Disability Discrimination & the Fair Housing Act during the COVID-19 Pandemic

Session type
General credits
Total credits
Credit status
Pending Approval
Cost notes

The fee for this webinar is $65.00 for individuals who are not LANC staff or volunteers.

Program Overview:

This program will educate legal professionals about disability discrimination under the federal Fair Housing Act during the COVID-19 Pandemic. The program will cover the definition of a disability, forms of discrimination, and reasonable accommodations during the COVID-19 pandemic. This training will be especially beneficial for legal services attorneys, attorneys involved in Legal Aid’s volunteer program, and private attorneys who handle cases involving housing or landlord-tenant law.



Scott Chang -- Scott Chang is currently the Director of Litigation at Housing Rights Center, the nation's largest non-profit civil rights organization dedicated to securing and promoting Fair Housing. Before joining Housing Rights Center, he was Counsel at Relman, Dane & Colfax in Washington D.C., an attorney at Brancart & Brancart and a sole practitioner. The cases Mr. Chang litigated include: a precedent setting case establishing that fair housing organizations have standing in the Ninth Circuit Court of Appeals and affirming a large damages award to a fair housing organization, Fair Housing of Marin v. Combs, 285 F.3d 899 (9th Cir.), a fair housing and hate crime case involving a group of Asian American Stanford University students who were intimidated based on their national origin when they attempted to rent a house, and a disability discrimination case against a large city in which 4,000 affordable housing units will be made highly accessible for people with mobility and sensory disabilities. 
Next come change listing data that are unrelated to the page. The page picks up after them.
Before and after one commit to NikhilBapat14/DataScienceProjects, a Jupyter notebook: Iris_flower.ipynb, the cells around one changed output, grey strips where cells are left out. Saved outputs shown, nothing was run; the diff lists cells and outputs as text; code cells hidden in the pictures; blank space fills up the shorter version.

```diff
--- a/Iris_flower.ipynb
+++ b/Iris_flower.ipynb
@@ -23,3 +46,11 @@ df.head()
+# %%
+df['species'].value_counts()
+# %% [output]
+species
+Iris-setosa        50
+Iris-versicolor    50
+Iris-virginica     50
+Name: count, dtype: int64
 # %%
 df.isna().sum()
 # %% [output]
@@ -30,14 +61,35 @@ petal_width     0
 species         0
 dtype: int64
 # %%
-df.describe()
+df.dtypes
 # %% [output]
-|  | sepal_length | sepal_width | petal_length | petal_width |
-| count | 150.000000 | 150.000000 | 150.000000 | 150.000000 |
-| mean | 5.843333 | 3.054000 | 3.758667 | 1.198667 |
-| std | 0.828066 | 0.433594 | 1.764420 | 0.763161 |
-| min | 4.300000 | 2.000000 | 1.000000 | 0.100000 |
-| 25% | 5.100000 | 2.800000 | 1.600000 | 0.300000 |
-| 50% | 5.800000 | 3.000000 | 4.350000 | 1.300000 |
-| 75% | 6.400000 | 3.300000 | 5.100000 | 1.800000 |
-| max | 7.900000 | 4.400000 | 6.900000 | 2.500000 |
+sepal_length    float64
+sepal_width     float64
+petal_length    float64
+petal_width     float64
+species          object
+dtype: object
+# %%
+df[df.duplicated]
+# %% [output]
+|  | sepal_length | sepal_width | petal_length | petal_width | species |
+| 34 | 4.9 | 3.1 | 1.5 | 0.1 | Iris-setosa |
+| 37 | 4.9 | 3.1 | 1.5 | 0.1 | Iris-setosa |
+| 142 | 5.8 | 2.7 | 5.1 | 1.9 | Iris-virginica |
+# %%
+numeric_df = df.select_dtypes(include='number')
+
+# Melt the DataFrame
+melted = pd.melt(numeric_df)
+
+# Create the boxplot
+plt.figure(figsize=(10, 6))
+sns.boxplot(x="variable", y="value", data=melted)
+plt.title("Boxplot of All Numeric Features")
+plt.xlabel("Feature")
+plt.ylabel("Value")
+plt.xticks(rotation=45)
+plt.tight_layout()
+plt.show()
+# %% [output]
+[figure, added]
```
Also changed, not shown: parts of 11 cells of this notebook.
Kelly Clarke – Since 2011, Kelly Clarke has been a supervising attorney with the Fair Housing Project of Legal Aid of North Carolina, Inc. Ms. Clarke was one of lead counsel representing 16 women in a sexual harassment federal case against a housing authority located in Scotland County and two of its former employees. The U.S. Department of Justice also filed a companion case in federal court, and both cases settled in the summer of 2015, including recovery of $2.7 million. From 2002 to 2011, Ms. Clarke was a staff attorney in various offices of Legal Aid of North Carolina, Inc. Ms. Clarke earned her undergraduate degree from Wake Forest University, her master’s in American Indian Studies from the University of Arizona, and her J.D. from the University of Denver College of Law, where she was inducted into the Order of St. Ives. Following graduation from law school, Ms. Clarke served as law clerk to The Honorable W. Earl Britt, Senior U.S. District Court Judge for the Eastern District of North Carolina. She is a member of the North Carolina Advocates for Justice.